FDI not only go from more developed countries to less developed countries. Reverse even more strongly. Japan is a direct investment positive countries in American to exploit professional in American. Example: automobile companies in Japan have opened the car parts designed in the U.S. to use American experts.  Lenovo is a multinational corporation in China, they bought parts manufacturer laptop of IBM in USA, that is a strategy of Lenovo approach preeminent computer production technologies of IBM
To have a lot of raw materials, many multinational companies invested into countries with abundant resources. The first biggest wave of direct investment was in Japan on the 1950 is for this purpose. China's FDI now has the same purpose.

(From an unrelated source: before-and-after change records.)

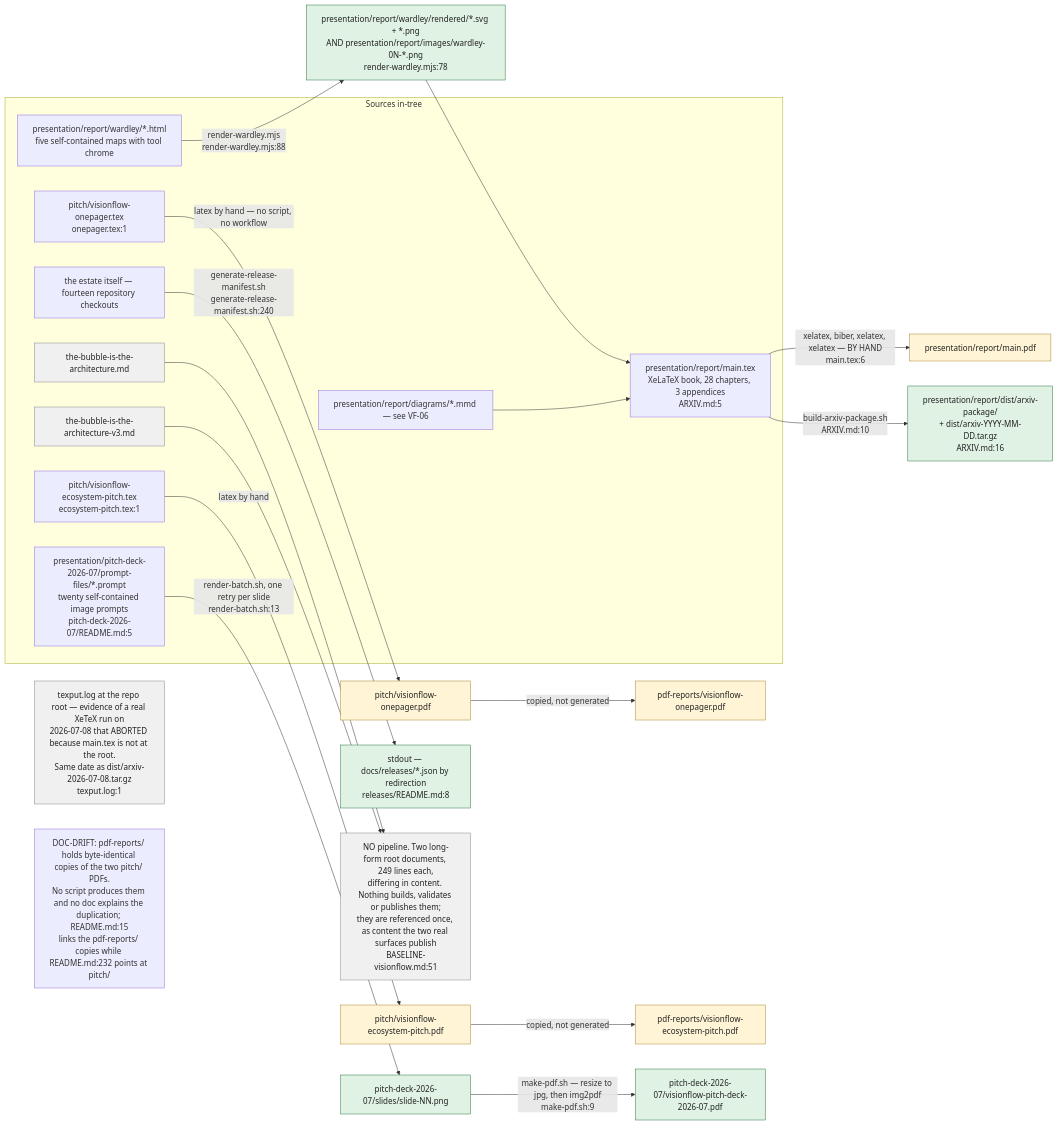
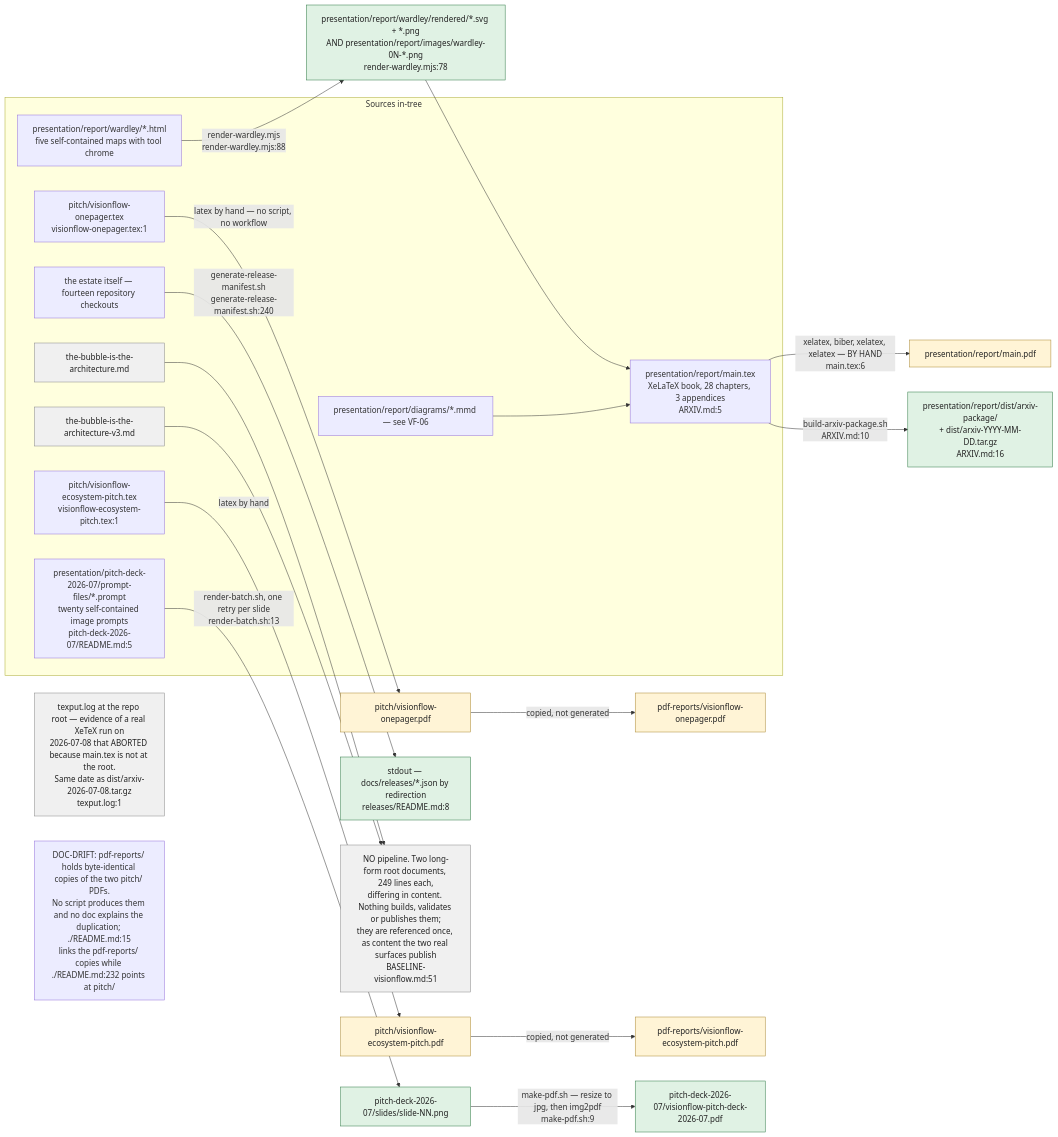
One commit to DreamLab-AI/VisionFlow changed the first of 11 diagrams in docs/diagrams/visionflow/07-pitch-presentation-reports.md. Above: the diagram before and after it, drawn with Mermaid. The commit also changed other lines of this file and 185 other files, not shown here.

Commit message:
docs(estate): reconcile diagrams and ADRs with source and define closeout sprint

````diff
--- a/docs/diagrams/visionflow/07-pitch-presentation-reports.md
+++ b/docs/diagrams/visionflow/07-pitch-presentation-reports.md
@@ -37,41 +38,41 @@
 ```mermaid
 flowchart LR
     classDef auto fill:#e0f2e4,stroke:#2f7a45,color:#222
     classDef manual fill:#fff4d6,stroke:#aa8833,color:#222
     classDef content fill:#f0f0f0,stroke:#888,color:#222
 
     subgraph SRC["Sources in-tree"]
         R1["presentation/report/main.tex<br/>XeLaTeX book, 28 chapters, 3 appendices<br/>ARXIV.md:5"]
         R2["presentation/report/wardley/*.html<br/>five self-contained maps with tool chrome"]
         R3["presentation/report/diagrams/*.mmd — see VF-06"]
-        P1["pitch/visionflow-onepager.tex<br/>onepager.tex:1"]
-        P2["pitch/visionflow-ecosystem-pitch.tex<br/>ecosystem-pitch.tex:1"]
+        P1["pitch/visionflow-onepager.tex<br/>visionflow-onepager.tex:1"]
+        P2["pitch/visionflow-ecosystem-pitch.tex<br/>visionflow-ecosystem-pitch.tex:1"]
         D1["presentation/pitch-deck-2026-07/prompt-files/*.prompt<br/>twenty self-contained image prompts<br/>pitch-deck-2026-07/README.md:5"]
         B1["the-bubble-is-the-architecture.md"]:::content
         B2["the-bubble-is-the-architecture-v3.md"]:::content
         RM["the estate itself — fourteen repository checkouts"]
     end
 
     R2 -->|"render-wardley.mjs<br/>render-wardley.mjs:88"| O2["presentation/report/wardley/rendered/*.svg + *.png<br/>AND presentation/report/images/wardley-0N-*.png<br/>render-wardley.mjs:78"]:::auto
     O2 --> R1
     R3 --> R1
     R1 -->|"xelatex, biber, xelatex, xelatex — BY HAND<br/>main.tex:6"| O1["presentation/report/main.pdf"]:::manual
     R1 -->|"build-arxiv-package.sh<br/>ARXIV.md:10"| O3["presentation/report/dist/arxiv-package/<br/>+ dist/arxiv-YYYY-MM-DD.tar.gz<br/>ARXIV.md:16"]:::auto
 
     P1 -->|"latex by hand — no script, no workflow"| O4["pitch/visionflow-onepager.pdf"]:::manual
     P2 -->|"latex by hand"| O5["pitch/visionflow-ecosystem-pitch.pdf"]:::manual
     O4 -->|"copied, not generated"| O6["pdf-reports/visionflow-onepager.pdf"]:::manual
     O5 -->|"copied, not generated"| O7["pdf-reports/visionflow-ecosystem-pitch.pdf"]:::manual
 
     D1 -->|"render-batch.sh, one retry per slide<br/>render-batch.sh:13"| O8["pitch-deck-2026-07/slides/slide-NN.png"]:::auto
     O8 -->|"make-pdf.sh — resize to jpg, then img2pdf<br/>make-pdf.sh:9"| O9["pitch-deck-2026-07/visionflow-pitch-deck-2026-07.pdf"]:::auto
 
     RM -->|"generate-release-manifest.sh<br/>generate-release-manifest.sh:240"| O10["stdout — docs/releases/*.json by redirection<br/>releases/README.md:8"]:::auto
 
     B1 --> NOP["NO pipeline. Two long-form root documents, 249 lines each,<br/>differing in content. Nothing builds, validates or publishes them;<br/>they are referenced once, as content the two real surfaces publish<br/>BASELINE-visionflow.md:51"]:::content
     B2 --> NOP
 
     ORPH["texput.log at the repo root — evidence of a real XeTeX run on<br/>2026-07-08 that ABORTED because main.tex is not at the root.<br/>Same date as dist/arxiv-2026-07-08.tar.gz<br/>texput.log:1"]:::content
 
-    NOTE["DOC-DRIFT: pdf-reports/ holds byte-identical copies of the two pitch/ PDFs.<br/>No script produces them and no doc explains the duplication; README.md:15<br/>links the pdf-reports/ copies while README.md:232 points at pitch/"]
+    NOTE["DOC-DRIFT: pdf-reports/ holds byte-identical copies of the two pitch/ PDFs.<br/>No script produces them and no doc explains the duplication; ./README.md:15<br/>links the pdf-reports/ copies while ./README.md:232 points at pitch/"]
 ```
````
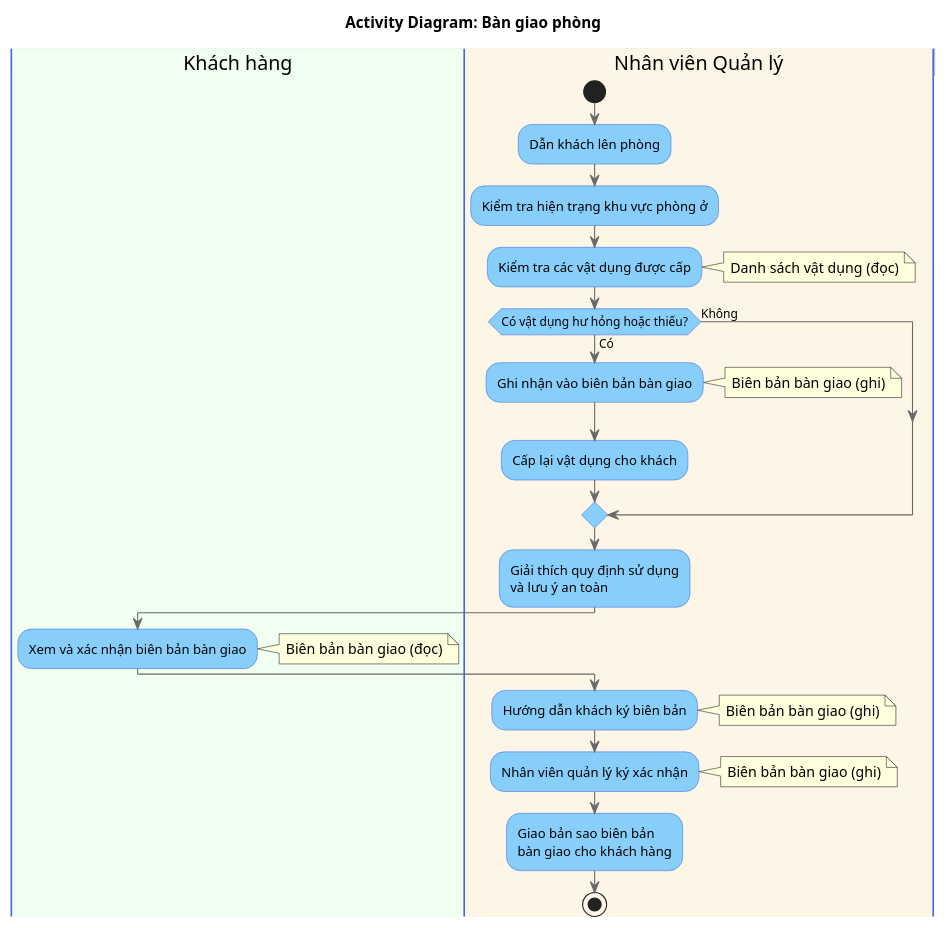
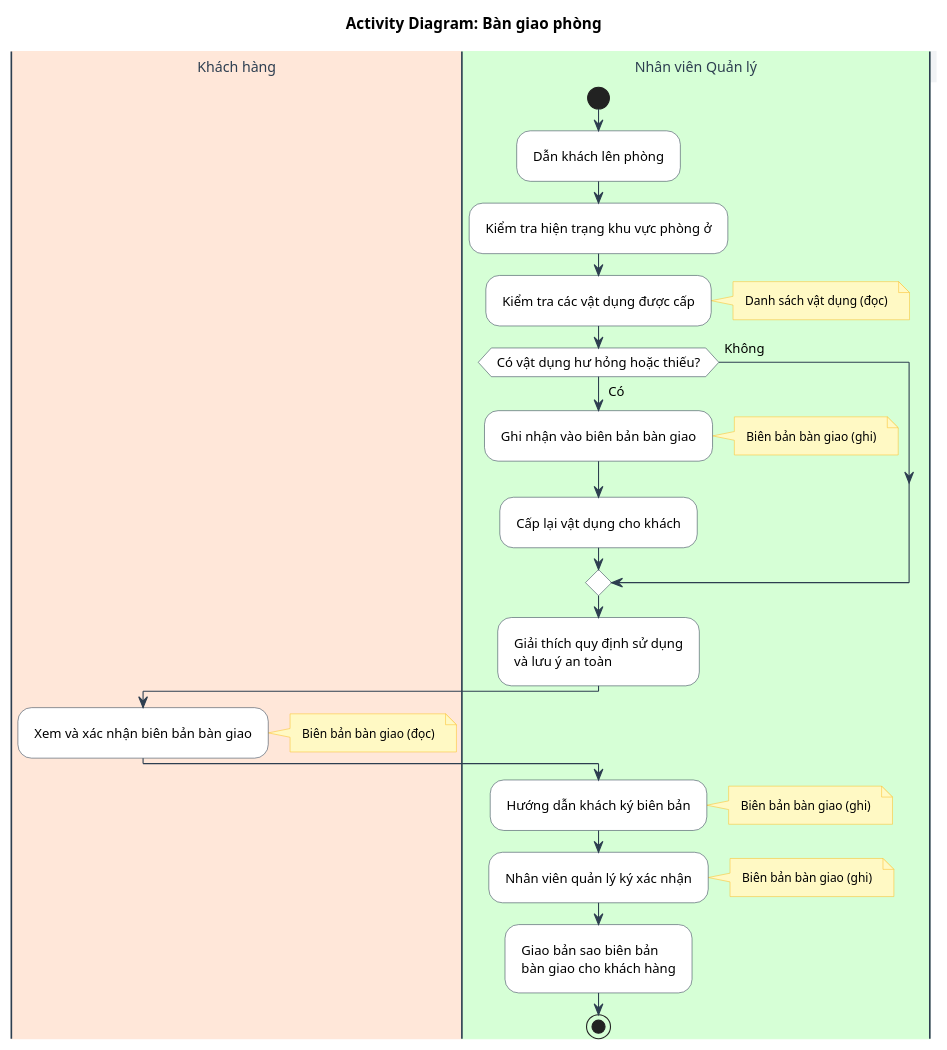
One commit to Gnourt812005/HCMUS-Analyze-and-desgin-IS changed the diagram in doc/business/activity/ban_giao_phong.wsd. Above: the diagram before and after it, drawn with PlantUML. The commit also changed 11 other files, not shown here.

```diff
--- a/doc/business/activity/ban_giao_phong.wsd
+++ b/doc/business/activity/ban_giao_phong.wsd
@@ -1,70 +1,81 @@
-@startuml
+@startuml BanGiaoPhong
 title Activity Diagram: Bàn giao phòng
 
-' --- CẤU HÌNH GIAO DIỆN ---
-skinparam activity {
-    BackgroundColor LightSkyBlue
-    BorderColor RoyalBlue
-    ArrowColor DimGray
-}
-skinparam swimlane {
-    BorderColor RoyalBlue
-    TitleBackgroundColor LightSteelBlue
+' --- STYLE CONFIGURATION ---
+skinparam {
+    ActivityBackgroundColor White
+    ActivityBorderColor #2D3E50
+    ArrowColor #2D3E50
+    DefaultFontName "Arial"
+    DefaultFontSize 12
+    Padding 5
+
+    ' Swimlane styling
+    SwimlaneBorderColor #2D3E50
+    SwimlaneTitleBackgroundColor #F1F3F5
+    SwimlaneTitleFontSize 13
+    SwimlaneTitleFontColor #2D3E50
+    
+    ' Note styling
+    NoteBackgroundColor #FFF9C4
+    NoteBorderColor #FBC02D
+    NoteFontSize 11
 }
 
-' --- SWIMLANE ---
-|#HoneyDew|Khách hàng|
-|#OldLace|Nhân viên Quản lý|
+' --- SWIMLANES ---
+|#FFE7D9|Khách hàng|
+|#D6FFD6|Nhân viên Quản lý|
+
 
 
 |Nhân viên Quản lý|
 start
 :Dẫn khách lên phòng;
 
 :Kiểm tra hiện trạng khu vực phòng ở;
 
 :Kiểm tra các vật dụng được cấp;
 note right
     Danh sách vật dụng (đọc)
 end note
 
 if (Có vật dụng hư hỏng hoặc thiếu?) then (Có)
 
     :Ghi nhận vào biên bản bàn giao;
     note right
         Biên bản bàn giao (ghi)
     end note
 
     :Cấp lại vật dụng cho khách;
 
 else (Không)
 
 endif
 
 :Giải thích quy định sử dụng\nvà lưu ý an toàn;
 
 
 |Khách hàng|
 :Xem và xác nhận biên bản bàn giao;
 note right
     Biên bản bàn giao (đọc)
 end note
 
 
 |Nhân viên Quản lý|
 :Hướng dẫn khách ký biên bản;
 note right
     Biên bản bàn giao (ghi)
 end note
 
 
 :Nhân viên quản lý ký xác nhận;
 note right
     Biên bản bàn giao (ghi)
 end note
 
 
 :Giao bản sao biên bản \nbàn giao cho khách hàng;
 stop
 
 @enduml
```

Monday, 7 March 2011

Tranfer pricing norm spells bad news for MNCs

Transfer pricing norm spells bad news for MNCs
          A multinational corporation (MNC) is a corporation or an enterprise that manages production or delivers services in more than one country. It can also be referred to as an international corporation.
Transfer pricing or the pricing of goods or services for cross-border transactions between related parties for tax purposes has been a bone of contention between the taxman and corporate houses. OECD Transfer Pricing Guidelines state, “Transfer prices are significant for both taxpayers and tax administrations because they determine in large part the income and expenses, and therefore taxable profits, of associated enterprises in different tax jurisdictions.” (OECD, 2001)
          Reports CNBC-TV18’s Ashwin Mohan shows that “Budget 2011 may have added to the bad blood.  For starters, the +/- 5% variation allowed to companies for the purpose of determining the appropriate price has been taken away. That means old calculation of good pricing will become unsuitable in 2011, +/- 5% variation will make them have to adjust all their active from producing to sales to offer new suitable price for their products, making their profits can change and meet difficulties.
          Balbir Singh, Senior Tax Partner, DSK Legal feels, “taking away of this margin of 5% is going to further enhance litigation in India because this +/-5% was giving benefit to lot of industries and margin if error permitted is by and large to my mind acceptable even to the tax authorities.”
          A clear example The Wind Group is a multinational company manufacturing wind turbines.  It has  two subsidiaries: Dutch Parts which makes  circuit boards  for the  turbines  in The Netherlands and Turbines UK which assembles  them  in  the  UK.  Dutch Parts are subject to 20 per cent tax in The Netherlands while Turbines UK is subject to 40 per cent tax in the UK. Each year Dutch Parts sells 10,000 circuit boards to Turbines UK. The sale is made at a transfer price of €100 per board, totaling €1,000,000.  In the first year both subsidiaries make a pre-tax profit of €800,000  each,  earning  the Wind Group  a  total  pre-tax profit  of  €1.6 million .  Turbines UK pays  €320,000  tax  at  40  per  cent  on  its  profits,  while Dutch Parts only pays €160,000 because of the lower tax rate of 20 per cent in The Netherlands. As a result, the total net profit of the Wind Group for the year is €1,120,000 and its tax bill is €480,000. In the second year Dutch Parts raises the transfer price to €150 per board increasing the total cost of the sale to €1.5 million. Thus, the profits of Dutch Parts rise by €500,000, while those of Turbines UK fall by the same amount.
          At  the  end  of  the  second  year  the  balance  sheet  of Turbines UK  shows a  reduced pre-tax profit of €300,000 (reflecting  the  increased  cost  of  the  boards)  while Dutch Parts enjoys a rise in pre-tax profits to €1.3 million.